YOUR INSTRUCTIONS - What is needed here is an exact reprint of every record below.

(Data records)
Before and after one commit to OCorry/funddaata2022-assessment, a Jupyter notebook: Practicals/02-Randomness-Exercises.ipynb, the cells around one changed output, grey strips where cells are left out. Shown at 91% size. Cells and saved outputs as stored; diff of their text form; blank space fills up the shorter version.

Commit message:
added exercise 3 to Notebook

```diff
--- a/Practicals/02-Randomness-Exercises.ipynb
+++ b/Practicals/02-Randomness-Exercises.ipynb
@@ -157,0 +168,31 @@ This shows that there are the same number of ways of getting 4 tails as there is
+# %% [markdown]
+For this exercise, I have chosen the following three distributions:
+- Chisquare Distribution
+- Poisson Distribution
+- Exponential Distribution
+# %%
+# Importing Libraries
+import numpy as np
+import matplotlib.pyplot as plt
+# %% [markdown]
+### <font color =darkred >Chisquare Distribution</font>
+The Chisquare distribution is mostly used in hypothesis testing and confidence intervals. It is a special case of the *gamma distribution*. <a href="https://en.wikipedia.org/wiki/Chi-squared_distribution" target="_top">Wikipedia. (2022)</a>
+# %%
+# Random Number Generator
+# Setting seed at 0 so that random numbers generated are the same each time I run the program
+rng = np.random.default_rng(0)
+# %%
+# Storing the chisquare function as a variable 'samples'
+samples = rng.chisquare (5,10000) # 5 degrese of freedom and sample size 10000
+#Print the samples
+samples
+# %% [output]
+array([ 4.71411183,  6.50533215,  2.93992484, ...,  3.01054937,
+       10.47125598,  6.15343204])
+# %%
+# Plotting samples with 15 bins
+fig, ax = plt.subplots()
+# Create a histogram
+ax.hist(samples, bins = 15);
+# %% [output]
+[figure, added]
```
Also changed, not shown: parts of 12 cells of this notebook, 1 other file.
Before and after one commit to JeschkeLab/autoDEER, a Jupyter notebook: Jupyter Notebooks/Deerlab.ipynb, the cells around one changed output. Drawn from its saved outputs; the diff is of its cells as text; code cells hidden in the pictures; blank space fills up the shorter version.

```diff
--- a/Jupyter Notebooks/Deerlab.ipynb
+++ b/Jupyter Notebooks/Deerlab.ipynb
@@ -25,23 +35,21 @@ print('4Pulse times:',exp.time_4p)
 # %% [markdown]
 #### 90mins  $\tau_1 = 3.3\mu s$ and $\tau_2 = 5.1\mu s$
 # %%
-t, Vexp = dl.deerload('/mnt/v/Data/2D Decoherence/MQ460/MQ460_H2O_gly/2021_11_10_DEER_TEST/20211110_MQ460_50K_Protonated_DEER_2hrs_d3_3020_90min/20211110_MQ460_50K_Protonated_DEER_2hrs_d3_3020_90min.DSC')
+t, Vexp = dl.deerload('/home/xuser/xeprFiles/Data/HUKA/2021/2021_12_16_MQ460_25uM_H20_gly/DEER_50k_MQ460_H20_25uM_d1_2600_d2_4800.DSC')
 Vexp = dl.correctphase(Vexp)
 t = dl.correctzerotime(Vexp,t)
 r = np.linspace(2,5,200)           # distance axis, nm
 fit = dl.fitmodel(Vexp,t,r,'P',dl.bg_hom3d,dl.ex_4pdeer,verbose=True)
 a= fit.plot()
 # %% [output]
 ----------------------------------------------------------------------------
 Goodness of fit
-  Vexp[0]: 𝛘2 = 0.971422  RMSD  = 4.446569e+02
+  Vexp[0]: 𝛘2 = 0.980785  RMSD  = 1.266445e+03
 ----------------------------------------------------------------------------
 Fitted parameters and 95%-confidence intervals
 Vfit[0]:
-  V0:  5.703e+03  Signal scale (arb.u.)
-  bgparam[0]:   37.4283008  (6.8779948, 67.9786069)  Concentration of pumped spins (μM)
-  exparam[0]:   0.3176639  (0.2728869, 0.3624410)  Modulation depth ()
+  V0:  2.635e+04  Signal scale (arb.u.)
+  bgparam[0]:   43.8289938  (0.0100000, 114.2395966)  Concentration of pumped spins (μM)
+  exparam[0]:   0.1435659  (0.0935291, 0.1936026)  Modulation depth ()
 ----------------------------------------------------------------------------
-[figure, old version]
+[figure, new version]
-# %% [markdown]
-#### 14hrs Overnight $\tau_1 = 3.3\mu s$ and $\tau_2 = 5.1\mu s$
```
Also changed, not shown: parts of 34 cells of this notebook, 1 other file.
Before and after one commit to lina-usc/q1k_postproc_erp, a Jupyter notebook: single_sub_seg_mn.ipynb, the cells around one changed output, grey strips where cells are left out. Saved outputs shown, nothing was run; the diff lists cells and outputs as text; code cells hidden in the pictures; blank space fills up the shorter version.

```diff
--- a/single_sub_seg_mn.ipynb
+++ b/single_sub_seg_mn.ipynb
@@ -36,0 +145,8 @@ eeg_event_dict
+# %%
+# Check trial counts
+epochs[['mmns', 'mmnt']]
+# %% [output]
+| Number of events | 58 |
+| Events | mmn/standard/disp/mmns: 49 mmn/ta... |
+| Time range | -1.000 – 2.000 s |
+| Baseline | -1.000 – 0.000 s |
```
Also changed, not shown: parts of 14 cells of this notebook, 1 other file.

ANSWER BOX -
Before and after one commit to OCorry/funddaata2022-assessment, a Jupyter notebook: Practicals/02-Randomness-Exercises.ipynb, the cells around one changed output, grey strips where cells are left out. Shown at 91% size. Cells and saved outputs as stored; diff of their text form; blank space fills up the shorter version.

Commit message:
added exercise 3 to Notebook

```diff
--- a/Practicals/02-Randomness-Exercises.ipynb
+++ b/Practicals/02-Randomness-Exercises.ipynb
@@ -157,0 +168,31 @@ This shows that there are the same number of ways of getting 4 tails as there is
+# %% [markdown]
+For this exercise, I have chosen the following three distributions:
+- Chisquare Distribution
+- Poisson Distribution
+- Exponential Distribution
+# %%
+# Importing Libraries
+import numpy as np
+import matplotlib.pyplot as plt
+# %% [markdown]
+### <font color =darkred >Chisquare Distribution</font>
+The Chisquare distribution is mostly used in hypothesis testing and confidence intervals. It is a special case of the *gamma distribution*. <a href="https://en.wikipedia.org/wiki/Chi-squared_distribution" target="_top">Wikipedia. (2022)</a>
+# %%
+# Random Number Generator
+# Setting seed at 0 so that random numbers generated are the same each time I run the program
+rng = np.random.default_rng(0)
+# %%
+# Storing the chisquare function as a variable 'samples'
+samples = rng.chisquare (5,10000) # 5 degrese of freedom and sample size 10000
+#Print the samples
+samples
+# %% [output]
+array([ 4.71411183,  6.50533215,  2.93992484, ...,  3.01054937,
+       10.47125598,  6.15343204])
+# %%
+# Plotting samples with 15 bins
+fig, ax = plt.subplots()
+# Create a histogram
+ax.hist(samples, bins = 15);
+# %% [output]
+[figure, added]
```
Also changed, not shown: parts of 12 cells of this notebook, 1 other file.
Before and after one commit to JeschkeLab/autoDEER, a Jupyter notebook: Jupyter Notebooks/Deerlab.ipynb, the cells around one changed output. Drawn from its saved outputs; the diff is of its cells as text; code cells hidden in the pictures; blank space fills up the shorter version.

```diff
--- a/Jupyter Notebooks/Deerlab.ipynb
+++ b/Jupyter Notebooks/Deerlab.ipynb
@@ -25,23 +35,21 @@ print('4Pulse times:',exp.time_4p)
 # %% [markdown]
 #### 90mins  $\tau_1 = 3.3\mu s$ and $\tau_2 = 5.1\mu s$
 # %%
-t, Vexp = dl.deerload('/mnt/v/Data/2D Decoherence/MQ460/MQ460_H2O_gly/2021_11_10_DEER_TEST/20211110_MQ460_50K_Protonated_DEER_2hrs_d3_3020_90min/20211110_MQ460_50K_Protonated_DEER_2hrs_d3_3020_90min.DSC')
+t, Vexp = dl.deerload('/home/xuser/xeprFiles/Data/HUKA/2021/2021_12_16_MQ460_25uM_H20_gly/DEER_50k_MQ460_H20_25uM_d1_2600_d2_4800.DSC')
 Vexp = dl.correctphase(Vexp)
 t = dl.correctzerotime(Vexp,t)
 r = np.linspace(2,5,200)           # distance axis, nm
 fit = dl.fitmodel(Vexp,t,r,'P',dl.bg_hom3d,dl.ex_4pdeer,verbose=True)
 a= fit.plot()
 # %% [output]
 ----------------------------------------------------------------------------
 Goodness of fit
-  Vexp[0]: 𝛘2 = 0.971422  RMSD  = 4.446569e+02
+  Vexp[0]: 𝛘2 = 0.980785  RMSD  = 1.266445e+03
 ----------------------------------------------------------------------------
 Fitted parameters and 95%-confidence intervals
 Vfit[0]:
-  V0:  5.703e+03  Signal scale (arb.u.)
-  bgparam[0]:   37.4283008  (6.8779948, 67.9786069)  Concentration of pumped spins (μM)
-  exparam[0]:   0.3176639  (0.2728869, 0.3624410)  Modulation depth ()
+  V0:  2.635e+04  Signal scale (arb.u.)
+  bgparam[0]:   43.8289938  (0.0100000, 114.2395966)  Concentration of pumped spins (μM)
+  exparam[0]:   0.1435659  (0.0935291, 0.1936026)  Modulation depth ()
 ----------------------------------------------------------------------------
-[figure, old version]
+[figure, new version]
-# %% [markdown]
-#### 14hrs Overnight $\tau_1 = 3.3\mu s$ and $\tau_2 = 5.1\mu s$
```
Also changed, not shown: parts of 34 cells of this notebook, 1 other file.
Before and after one commit to lina-usc/q1k_postproc_erp, a Jupyter notebook: single_sub_seg_mn.ipynb, the cells around one changed output, grey strips where cells are left out. Saved outputs shown, nothing was run; the diff lists cells and outputs as text; code cells hidden in the pictures; blank space fills up the shorter version.

```diff
--- a/single_sub_seg_mn.ipynb
+++ b/single_sub_seg_mn.ipynb
@@ -36,0 +145,8 @@ eeg_event_dict
+# %%
+# Check trial counts
+epochs[['mmns', 'mmnt']]
+# %% [output]
+| Number of events | 58 |
+| Events | mmn/standard/disp/mmns: 49 mmn/ta... |
+| Time range | -1.000 – 2.000 s |
+| Baseline | -1.000 – 0.000 s |
```
Also changed, not shown: parts of 14 cells of this notebook, 1 other file.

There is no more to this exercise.